**Exercise:**
The answer must restate every entry below word for word.

Stored dataset items:

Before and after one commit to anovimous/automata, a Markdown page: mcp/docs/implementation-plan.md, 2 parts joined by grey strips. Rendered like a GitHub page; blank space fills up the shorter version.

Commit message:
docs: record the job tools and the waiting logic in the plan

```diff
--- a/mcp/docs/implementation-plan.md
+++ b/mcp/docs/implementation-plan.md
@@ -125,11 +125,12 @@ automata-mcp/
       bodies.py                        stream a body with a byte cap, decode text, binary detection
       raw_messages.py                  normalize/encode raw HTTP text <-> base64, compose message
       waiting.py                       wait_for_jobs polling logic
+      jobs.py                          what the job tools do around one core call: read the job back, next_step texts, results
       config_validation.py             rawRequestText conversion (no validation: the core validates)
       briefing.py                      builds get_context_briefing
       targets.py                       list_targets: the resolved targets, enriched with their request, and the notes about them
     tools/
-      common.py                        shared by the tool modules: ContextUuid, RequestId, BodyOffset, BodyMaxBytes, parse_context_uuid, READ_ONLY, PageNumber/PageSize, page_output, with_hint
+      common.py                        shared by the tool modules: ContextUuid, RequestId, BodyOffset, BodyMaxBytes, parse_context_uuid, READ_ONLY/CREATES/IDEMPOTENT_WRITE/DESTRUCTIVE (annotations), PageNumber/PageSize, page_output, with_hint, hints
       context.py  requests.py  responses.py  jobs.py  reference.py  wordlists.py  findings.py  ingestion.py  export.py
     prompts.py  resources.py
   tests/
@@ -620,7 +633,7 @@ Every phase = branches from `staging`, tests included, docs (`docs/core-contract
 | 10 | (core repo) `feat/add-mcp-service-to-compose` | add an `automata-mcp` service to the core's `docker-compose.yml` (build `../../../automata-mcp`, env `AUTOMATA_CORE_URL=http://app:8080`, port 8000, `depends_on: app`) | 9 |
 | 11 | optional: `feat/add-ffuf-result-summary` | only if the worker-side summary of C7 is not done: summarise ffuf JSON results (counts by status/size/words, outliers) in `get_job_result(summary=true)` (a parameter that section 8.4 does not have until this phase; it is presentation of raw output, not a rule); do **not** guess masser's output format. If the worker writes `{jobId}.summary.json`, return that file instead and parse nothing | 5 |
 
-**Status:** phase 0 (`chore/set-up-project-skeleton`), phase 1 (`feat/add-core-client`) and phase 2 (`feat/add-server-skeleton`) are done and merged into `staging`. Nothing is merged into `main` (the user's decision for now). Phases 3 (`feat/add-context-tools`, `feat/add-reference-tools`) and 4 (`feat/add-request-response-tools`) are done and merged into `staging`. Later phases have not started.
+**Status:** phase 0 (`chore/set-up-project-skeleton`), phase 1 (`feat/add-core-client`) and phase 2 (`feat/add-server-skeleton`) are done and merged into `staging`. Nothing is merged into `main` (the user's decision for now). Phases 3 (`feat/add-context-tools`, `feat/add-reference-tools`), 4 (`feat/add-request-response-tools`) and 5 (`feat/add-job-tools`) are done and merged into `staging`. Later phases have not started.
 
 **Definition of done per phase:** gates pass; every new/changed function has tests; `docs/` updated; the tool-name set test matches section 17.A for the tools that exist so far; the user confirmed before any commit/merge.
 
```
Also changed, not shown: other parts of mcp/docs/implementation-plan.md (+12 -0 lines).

**Finished task:**
Before and after one commit to anovimous/automata, a Markdown page: mcp/docs/implementation-plan.md, 2 parts joined by grey strips. Rendered like a GitHub page; blank space fills up the shorter version.

Commit message:
docs: record the job tools and the waiting logic in the plan

```diff
--- a/mcp/docs/implementation-plan.md
+++ b/mcp/docs/implementation-plan.md
@@ -125,11 +125,12 @@ automata-mcp/
       bodies.py                        stream a body with a byte cap, decode text, binary detection
       raw_messages.py                  normalize/encode raw HTTP text <-> base64, compose message
       waiting.py                       wait_for_jobs polling logic
+      jobs.py                          what the job tools do around one core call: read the job back, next_step texts, results
       config_validation.py             rawRequestText conversion (no validation: the core validates)
       briefing.py                      builds get_context_briefing
       targets.py                       list_targets: the resolved targets, enriched with their request, and the notes about them
     tools/
-      common.py                        shared by the tool modules: ContextUuid, RequestId, BodyOffset, BodyMaxBytes, parse_context_uuid, READ_ONLY, PageNumber/PageSize, page_output, with_hint
+      common.py                        shared by the tool modules: ContextUuid, RequestId, BodyOffset, BodyMaxBytes, parse_context_uuid, READ_ONLY/CREATES/IDEMPOTENT_WRITE/DESTRUCTIVE (annotations), PageNumber/PageSize, page_output, with_hint, hints
       context.py  requests.py  responses.py  jobs.py  reference.py  wordlists.py  findings.py  ingestion.py  export.py
     prompts.py  resources.py
   tests/
@@ -620,7 +633,7 @@ Every phase = branches from `staging`, tests included, docs (`docs/core-contract
 | 10 | (core repo) `feat/add-mcp-service-to-compose` | add an `automata-mcp` service to the core's `docker-compose.yml` (build `../../../automata-mcp`, env `AUTOMATA_CORE_URL=http://app:8080`, port 8000, `depends_on: app`) | 9 |
 | 11 | optional: `feat/add-ffuf-result-summary` | only if the worker-side summary of C7 is not done: summarise ffuf JSON results (counts by status/size/words, outliers) in `get_job_result(summary=true)` (a parameter that section 8.4 does not have until this phase; it is presentation of raw output, not a rule); do **not** guess masser's output format. If the worker writes `{jobId}.summary.json`, return that file instead and parse nothing | 5 |
 
-**Status:** phase 0 (`chore/set-up-project-skeleton`), phase 1 (`feat/add-core-client`) and phase 2 (`feat/add-server-skeleton`) are done and merged into `staging`. Nothing is merged into `main` (the user's decision for now). Phases 3 (`feat/add-context-tools`, `feat/add-reference-tools`) and 4 (`feat/add-request-response-tools`) are done and merged into `staging`. Later phases have not started.
+**Status:** phase 0 (`chore/set-up-project-skeleton`), phase 1 (`feat/add-core-client`) and phase 2 (`feat/add-server-skeleton`) are done and merged into `staging`. Nothing is merged into `main` (the user's decision for now). Phases 3 (`feat/add-context-tools`, `feat/add-reference-tools`), 4 (`feat/add-request-response-tools`) and 5 (`feat/add-job-tools`) are done and merged into `staging`. Later phases have not started.
 
 **Definition of done per phase:** gates pass; every new/changed function has tests; `docs/` updated; the tool-name set test matches section 17.A for the tools that exist so far; the user confirmed before any commit/merge.
 
```
Also changed, not shown: other parts of mcp/docs/implementation-plan.md (+12 -0 lines).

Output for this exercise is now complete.